[Task] The lines to copy are those in the records below that hold the word "gaps".

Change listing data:
☆ ☆ ☆ ☆ ☆

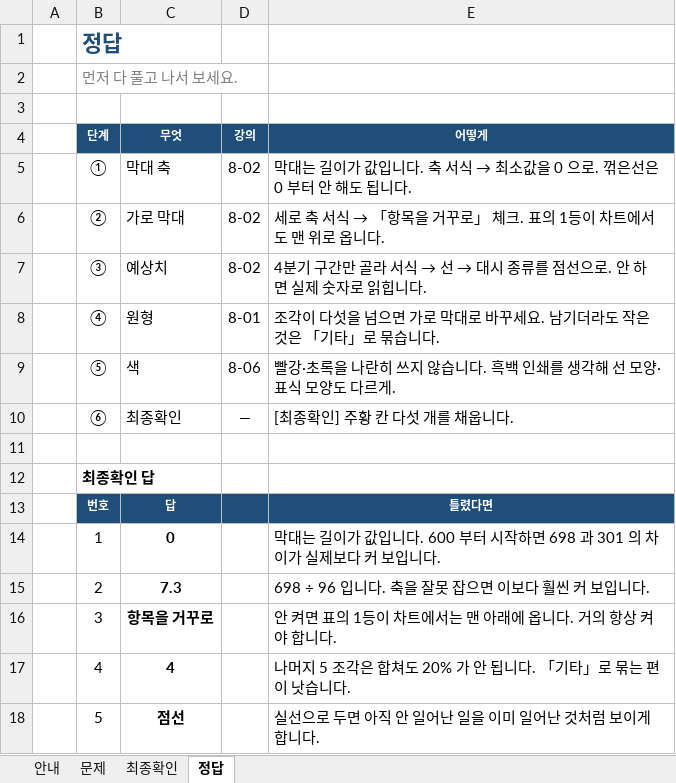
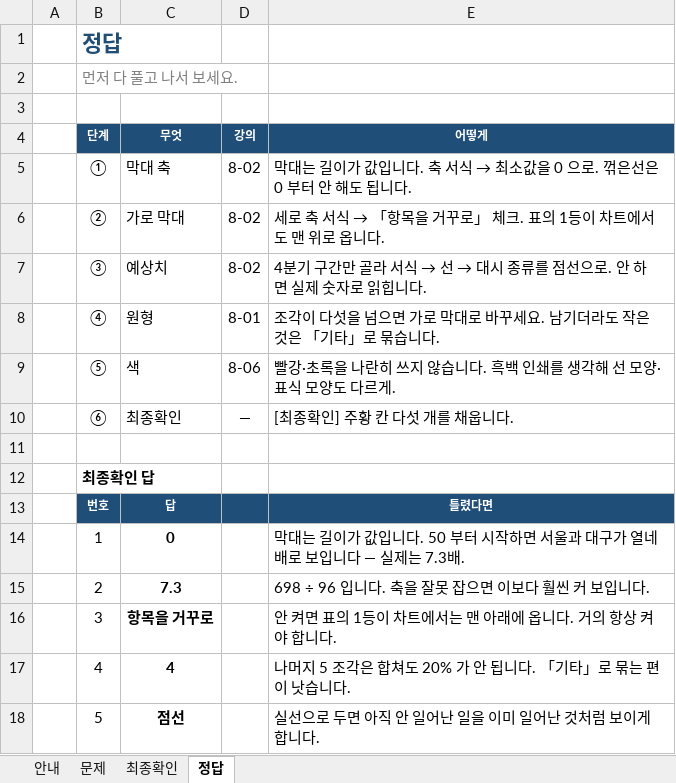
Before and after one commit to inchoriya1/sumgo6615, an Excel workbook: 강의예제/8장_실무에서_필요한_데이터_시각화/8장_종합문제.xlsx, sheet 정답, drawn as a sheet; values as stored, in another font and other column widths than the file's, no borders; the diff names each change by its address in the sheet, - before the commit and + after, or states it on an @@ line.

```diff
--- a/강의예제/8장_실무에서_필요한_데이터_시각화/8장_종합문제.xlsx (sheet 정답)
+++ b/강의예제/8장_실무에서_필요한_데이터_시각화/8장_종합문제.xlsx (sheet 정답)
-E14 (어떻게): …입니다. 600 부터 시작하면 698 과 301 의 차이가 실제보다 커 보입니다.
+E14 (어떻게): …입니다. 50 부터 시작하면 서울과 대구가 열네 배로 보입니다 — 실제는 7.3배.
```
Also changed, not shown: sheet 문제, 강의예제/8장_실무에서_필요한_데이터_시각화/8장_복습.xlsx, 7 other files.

☆ ☆ ☆ ☆ ☆

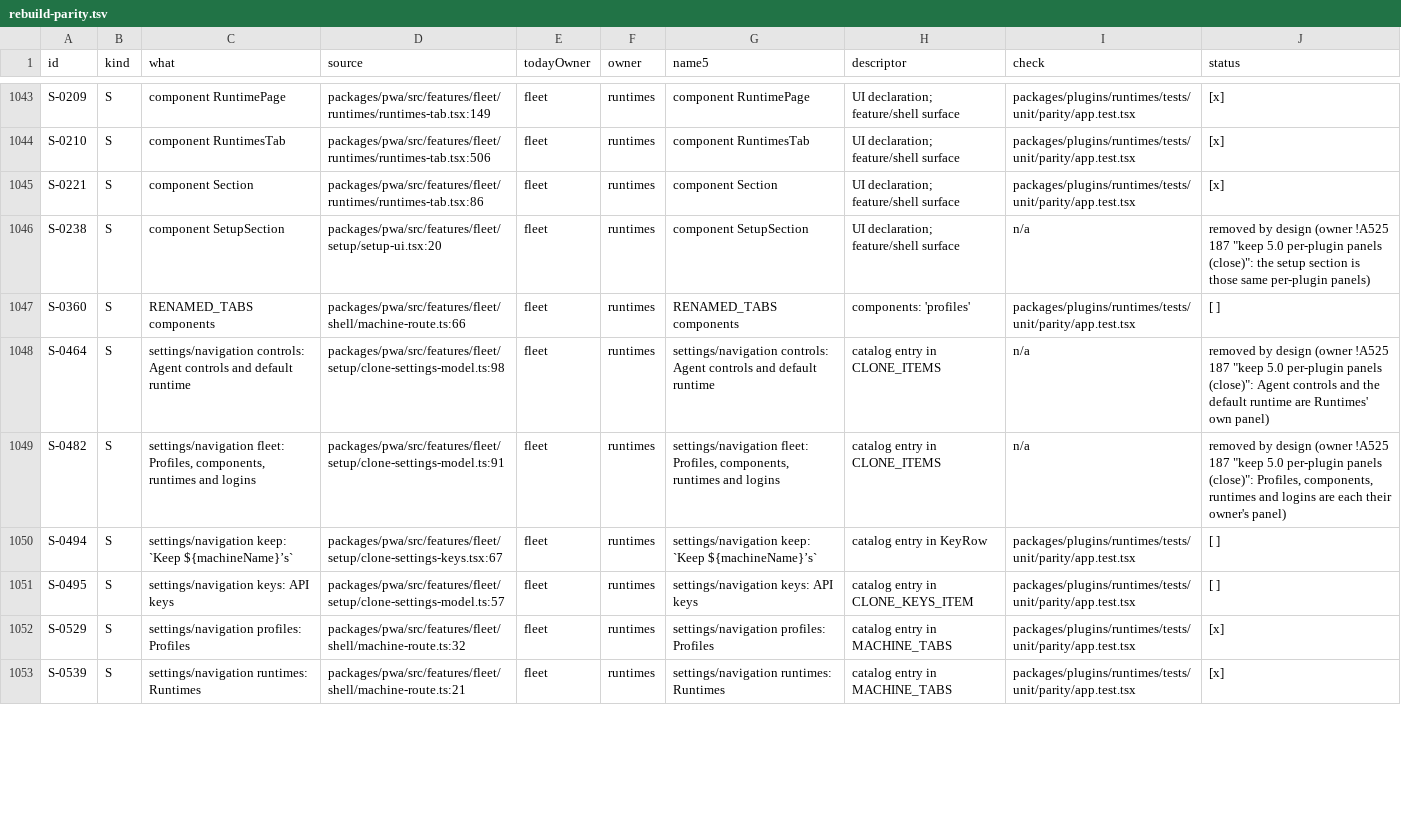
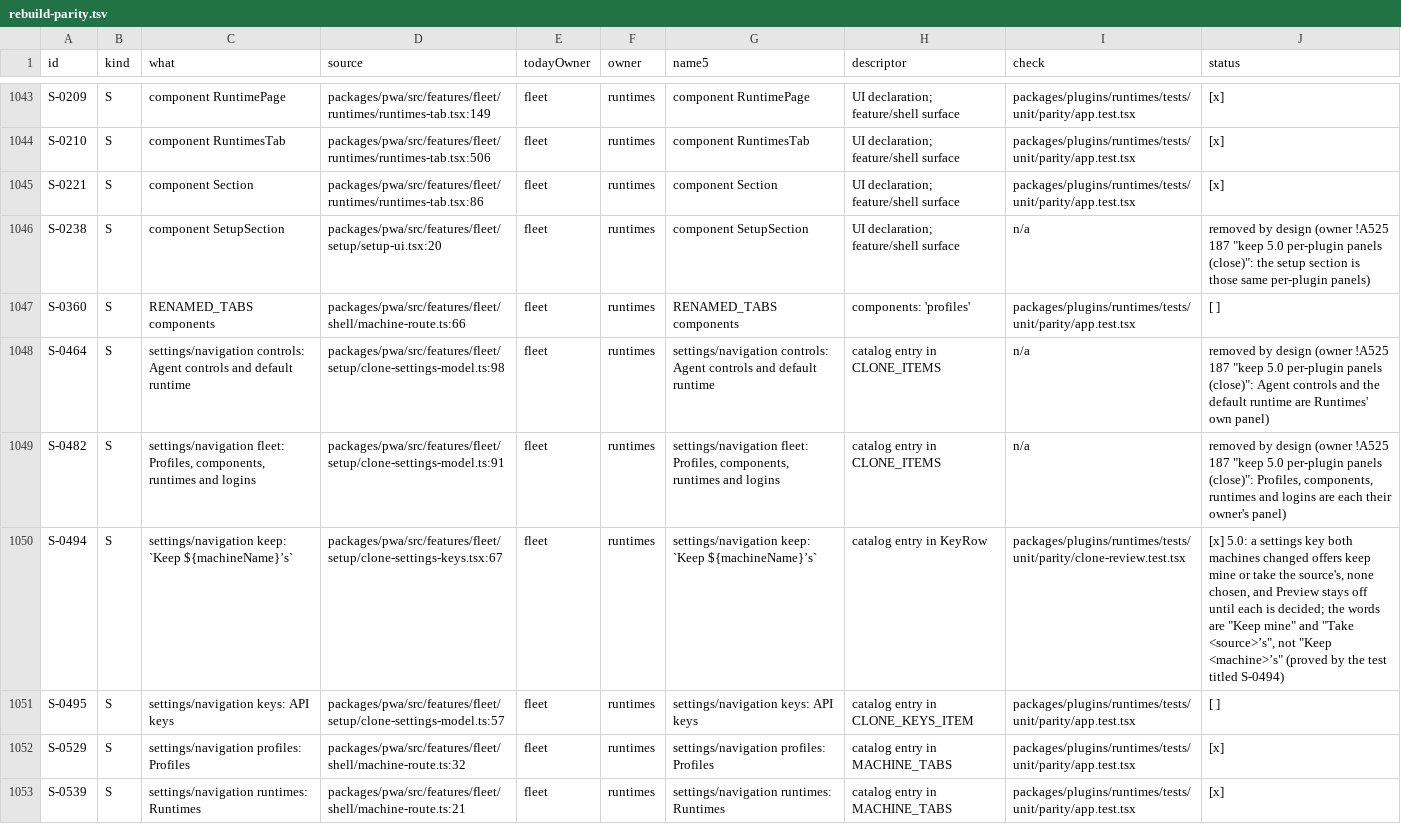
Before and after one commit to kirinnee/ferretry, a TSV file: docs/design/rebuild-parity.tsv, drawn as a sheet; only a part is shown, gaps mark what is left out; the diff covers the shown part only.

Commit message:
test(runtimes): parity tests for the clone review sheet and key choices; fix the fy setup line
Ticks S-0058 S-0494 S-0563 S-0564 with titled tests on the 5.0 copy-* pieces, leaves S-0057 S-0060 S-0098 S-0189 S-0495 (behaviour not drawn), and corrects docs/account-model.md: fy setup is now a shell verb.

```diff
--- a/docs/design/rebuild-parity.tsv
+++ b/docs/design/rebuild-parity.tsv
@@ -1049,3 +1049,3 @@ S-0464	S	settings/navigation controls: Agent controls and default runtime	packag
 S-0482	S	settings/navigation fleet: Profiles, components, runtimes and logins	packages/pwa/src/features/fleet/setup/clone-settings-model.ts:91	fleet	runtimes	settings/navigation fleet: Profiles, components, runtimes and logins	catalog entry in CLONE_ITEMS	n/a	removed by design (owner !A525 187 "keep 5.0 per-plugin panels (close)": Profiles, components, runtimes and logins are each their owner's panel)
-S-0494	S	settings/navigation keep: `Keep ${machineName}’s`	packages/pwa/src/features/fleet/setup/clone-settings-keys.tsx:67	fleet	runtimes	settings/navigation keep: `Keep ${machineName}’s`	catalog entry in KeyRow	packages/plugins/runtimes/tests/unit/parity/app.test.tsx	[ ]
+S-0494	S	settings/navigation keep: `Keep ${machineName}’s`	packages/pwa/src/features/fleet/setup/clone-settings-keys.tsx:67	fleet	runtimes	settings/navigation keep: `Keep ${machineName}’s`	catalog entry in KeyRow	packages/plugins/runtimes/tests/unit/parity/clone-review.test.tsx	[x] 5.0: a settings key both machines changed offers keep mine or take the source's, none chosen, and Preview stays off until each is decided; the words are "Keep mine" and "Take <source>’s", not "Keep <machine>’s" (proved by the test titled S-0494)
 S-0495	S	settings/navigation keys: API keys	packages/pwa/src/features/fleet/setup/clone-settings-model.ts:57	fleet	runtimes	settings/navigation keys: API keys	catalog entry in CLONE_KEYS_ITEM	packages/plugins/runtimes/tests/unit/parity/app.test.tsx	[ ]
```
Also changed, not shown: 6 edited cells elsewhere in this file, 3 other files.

☆ ☆ ☆ ☆ ☆

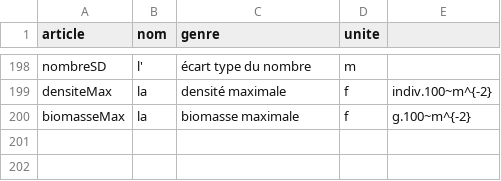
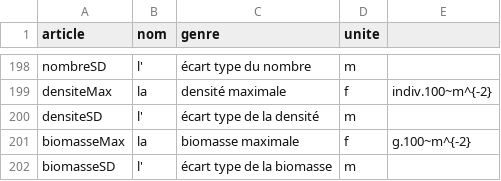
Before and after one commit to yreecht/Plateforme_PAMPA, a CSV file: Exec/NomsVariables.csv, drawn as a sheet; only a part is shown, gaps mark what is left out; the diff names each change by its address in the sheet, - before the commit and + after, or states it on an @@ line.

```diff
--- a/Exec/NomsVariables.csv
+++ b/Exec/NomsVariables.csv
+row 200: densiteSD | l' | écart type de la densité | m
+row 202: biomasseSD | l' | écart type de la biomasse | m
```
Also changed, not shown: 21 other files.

☆ ☆ ☆ ☆ ☆

[Task output]
Before and after one commit to kirinnee/ferretry, a TSV file: docs/design/rebuild-parity.tsv, drawn as a sheet; only a part is shown, gaps mark what is left out; the diff covers the shown part only.
Before and after one commit to yreecht/Plateforme_PAMPA, a CSV file: Exec/NomsVariables.csv, drawn as a sheet; only a part is shown, gaps mark what is left out; the diff names each change by its address in the sheet, - before the commit and + after, or states it on an @@ line.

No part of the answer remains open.